▸ **What is needed**
From the first line to the last, copy the data exactly and drop the pictures.

[Stored data entries]
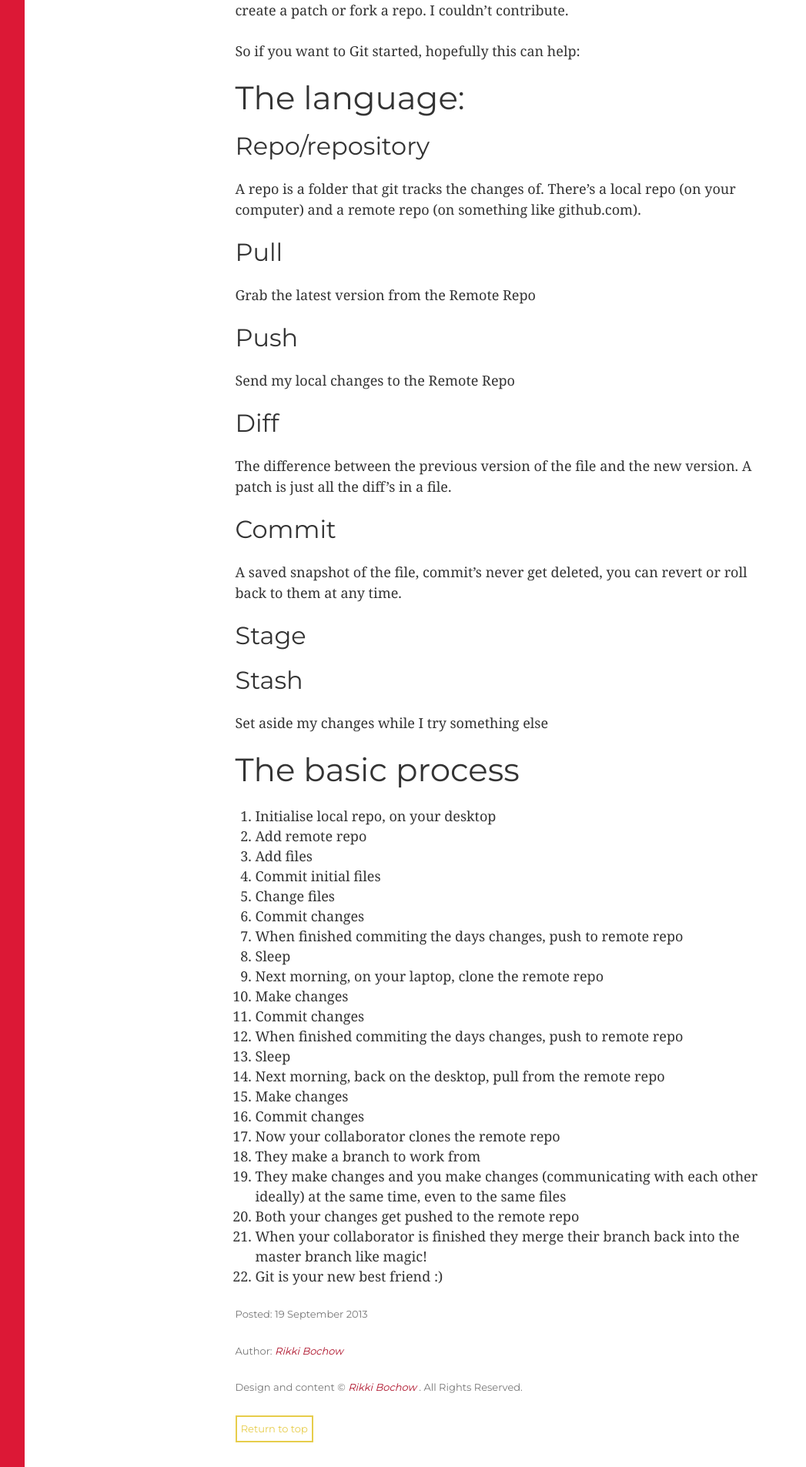
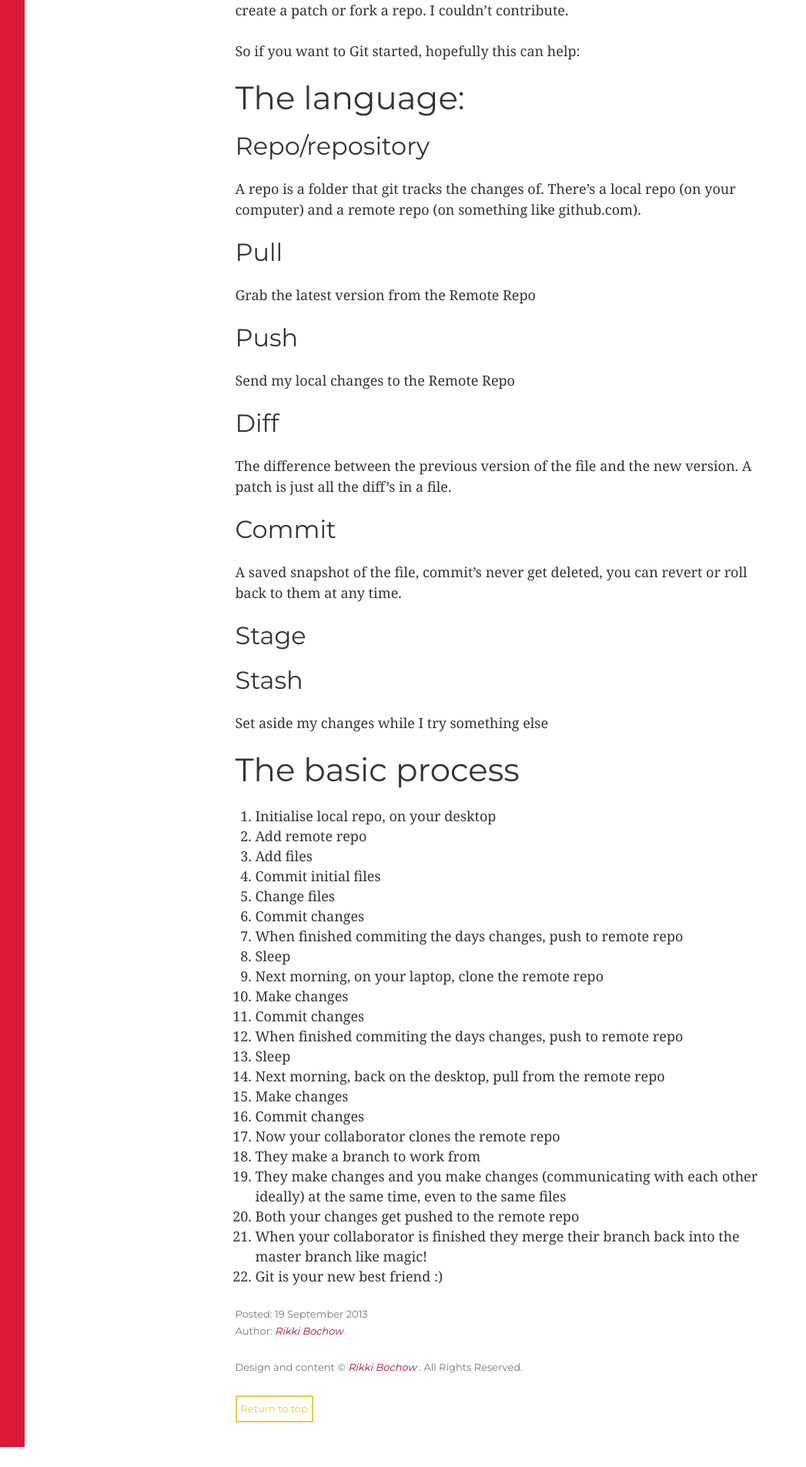
Before and after one commit to rikki-iki/rikki-iki.github.io, a Jekyll site: the page built from _posts/2013-09-19-getting-used-to-git.markdown, in a window 1280 px wide. Shown: the part 1225-3131 px from the top of the page at 77% size, without its empty margins (0-1047 px from the left). Built offline with Jekyll 4.4.1, drawn with Linux system fonts in a browser that asks for light colours; Markdown is read by kramdown in place of the engine named in the settings; after the commit the page ends 3105 px from its top, so only the background shows below that.

Commit message:
adding no margin class

```diff
--- a/_layouts/article.html
+++ b/_layouts/article.html
@@ -53,7 +53,7 @@
 
       <footer>
 
-        <p>Posted: <time datetime="{{ page.date }}" itemprop="datePublished">
+        <p class="nm">Posted: <time datetime="{{ page.date }}" itemprop="datePublished">
           {{ page.date | date_to_long_string }}</time></p>
         <p itemprop="author" itemscope itemtype="http://schema.org/Person">
           Author: <i itemprop="name"><a href="http://twitter.com/rikki_iki" itemprop="url" rel="me">Rikki Bochow</a></i></p>
--- a/css/ikalator.css
+++ b/css/ikalator.css
@@ -385,6 +385,12 @@ figure figcaption {
     position: static;
   }
 }
+/**
+ * No margin.
+ */
+.nm {
+  margin: 0;
+}
 /*------------------------------------*\
     layout
 \*------------------------------------*/
```
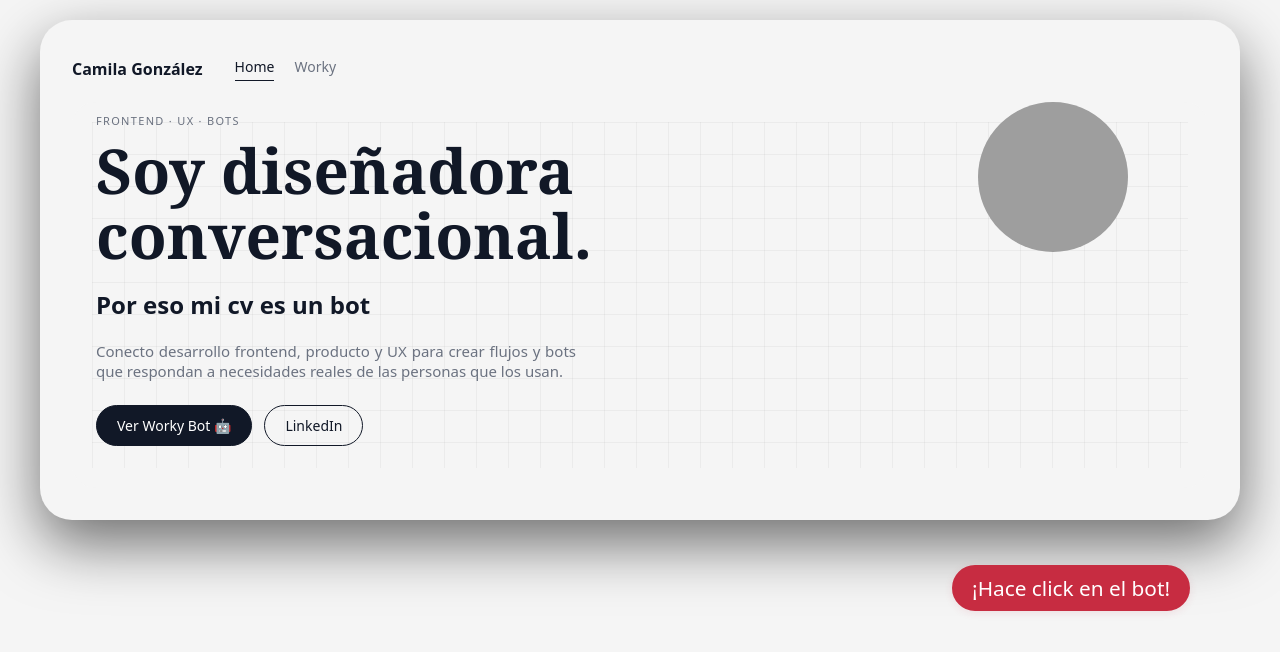
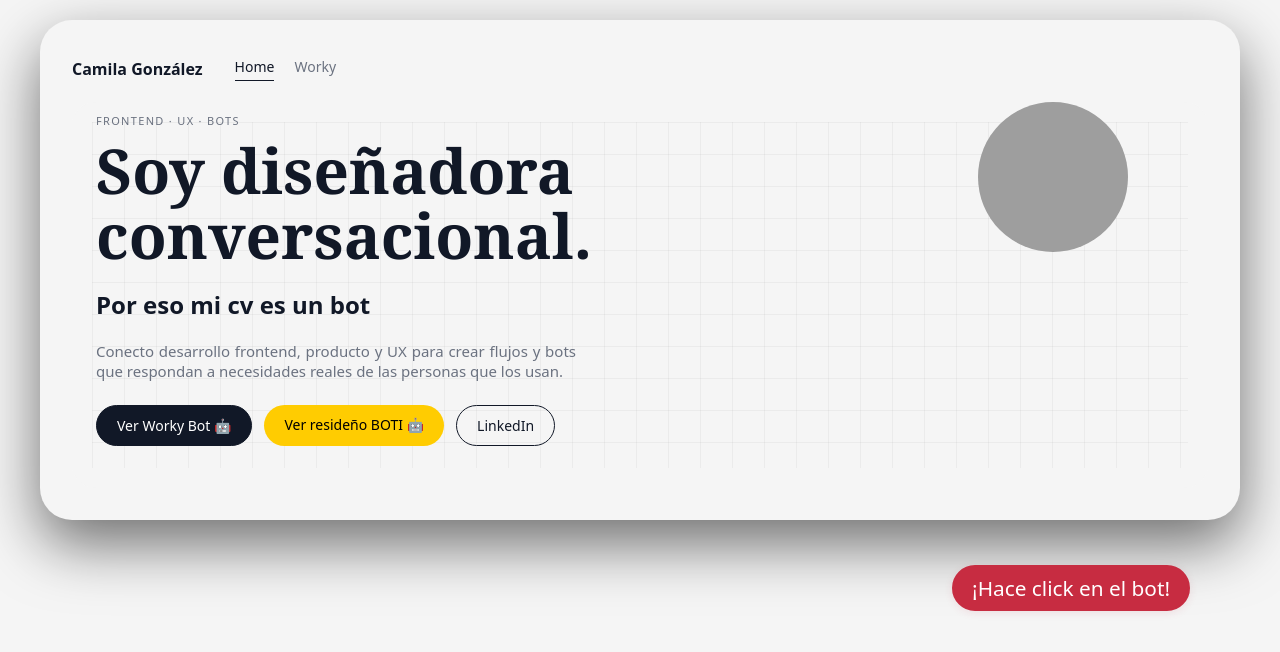
Before and after one commit to camilagonzalez2309/cami-bot-cv, a React (Create React App) app: page / in a window 1280 px wide. Shown: the top 652 px of the page. Built offline with nearby package versions, Linux system fonts and the light colour scheme; grey boxes are pictures that could not be loaded.

Commit message:
actualizando stilossss

```diff
--- a/src/App.css
+++ b/src/App.css
@@ -328,7 +328,11 @@ df-messenger {
   transform: rotate(15deg);
   animation: arrow-bounce 1.2s infinite alternate;
 }
-
+.boti{
+  background-color: #FFCC01 !important;
+  border: none;
+  color: black;
+}
 .bot-arrow-img {
   width: 90px;
   height: auto;
--- a/src/pages/Home.js
+++ b/src/pages/Home.js
@@ -18,9 +18,7 @@ function Home() {
         <div className="hero-grid">
           <div className="hero-text">
             <p className="eyebrow">Frontend · UX · Bots</p>
-            <h1 className="hero-title">
-             Soy diseñadora conversacional.
-            </h1>
+            <h1 className="hero-title">Soy diseñadora conversacional.</h1>
             <h1 className="hero-subtitle1"> Por eso mi cv es un bot</h1>
             <p className="hero-subtitle">
               Conecto desarrollo frontend, producto y UX para crear flujos y
@@ -30,6 +28,12 @@ function Home() {
             <div className="hero-buttons">
               <a href="/worky" className="btn btn-primary">
                 Ver Worky Bot 🤖
+              </a>
+              <a
+                href="https://www.figma.com/design/WMe7ZsES7F6LNznvvZMKtw/Challenge-CUX--BeBot?t=FbBVhGYxc4vj6R1p-0"
+                className="btn btn-primary boti"
+              >
+                Ver resideño BOTI 🤖
               </a>
               <a
                 href="https://www.linkedin.com/in/camilanataliagonzalez23/"
```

▸ **Written solution**
Before and after one commit to rikki-iki/rikki-iki.github.io, a Jekyll site: the page built from _posts/2013-09-19-getting-used-to-git.markdown, in a window 1280 px wide. Shown: the part 1225-3131 px from the top of the page at 77% size, without its empty margins (0-1047 px from the left). Built offline with Jekyll 4.4.1, drawn with Linux system fonts in a browser that asks for light colours; Markdown is read by kramdown in place of the engine named in the settings; after the commit the page ends 3105 px from its top, so only the background shows below that.

Commit message:
adding no margin class

```diff
--- a/_layouts/article.html
+++ b/_layouts/article.html
@@ -53,7 +53,7 @@
 
       <footer>
 
-        <p>Posted: <time datetime="{{ page.date }}" itemprop="datePublished">
+        <p class="nm">Posted: <time datetime="{{ page.date }}" itemprop="datePublished">
           {{ page.date | date_to_long_string }}</time></p>
         <p itemprop="author" itemscope itemtype="http://schema.org/Person">
           Author: <i itemprop="name"><a href="http://twitter.com/rikki_iki" itemprop="url" rel="me">Rikki Bochow</a></i></p>
--- a/css/ikalator.css
+++ b/css/ikalator.css
@@ -385,6 +385,12 @@ figure figcaption {
     position: static;
   }
 }
+/**
+ * No margin.
+ */
+.nm {
+  margin: 0;
+}
 /*------------------------------------*\
     layout
 \*------------------------------------*/
```
Before and after one commit to camilagonzalez2309/cami-bot-cv, a React (Create React App) app: page / in a window 1280 px wide. Shown: the top 652 px of the page. Built offline with nearby package versions, Linux system fonts and the light colour scheme; grey boxes are pictures that could not be loaded.

Commit message:
actualizando stilossss

```diff
--- a/src/App.css
+++ b/src/App.css
@@ -328,7 +328,11 @@ df-messenger {
   transform: rotate(15deg);
   animation: arrow-bounce 1.2s infinite alternate;
 }
-
+.boti{
+  background-color: #FFCC01 !important;
+  border: none;
+  color: black;
+}
 .bot-arrow-img {
   width: 90px;
   height: auto;
--- a/src/pages/Home.js
+++ b/src/pages/Home.js
@@ -18,9 +18,7 @@ function Home() {
         <div className="hero-grid">
           <div className="hero-text">
             <p className="eyebrow">Frontend · UX · Bots</p>
-            <h1 className="hero-title">
-             Soy diseñadora conversacional.
-            </h1>
+            <h1 className="hero-title">Soy diseñadora conversacional.</h1>
             <h1 className="hero-subtitle1"> Por eso mi cv es un bot</h1>
             <p className="hero-subtitle">
               Conecto desarrollo frontend, producto y UX para crear flujos y
@@ -30,6 +28,12 @@ function Home() {
             <div className="hero-buttons">
               <a href="/worky" className="btn btn-primary">
                 Ver Worky Bot 🤖
+              </a>
+              <a
+                href="https://www.figma.com/design/WMe7ZsES7F6LNznvvZMKtw/Challenge-CUX--BeBot?t=FbBVhGYxc4vj6R1p-0"
+                className="btn btn-primary boti"
+              >
+                Ver resideño BOTI 🤖
               </a>
               <a
                 href="https://www.linkedin.com/in/camilanataliagonzalez23/"
```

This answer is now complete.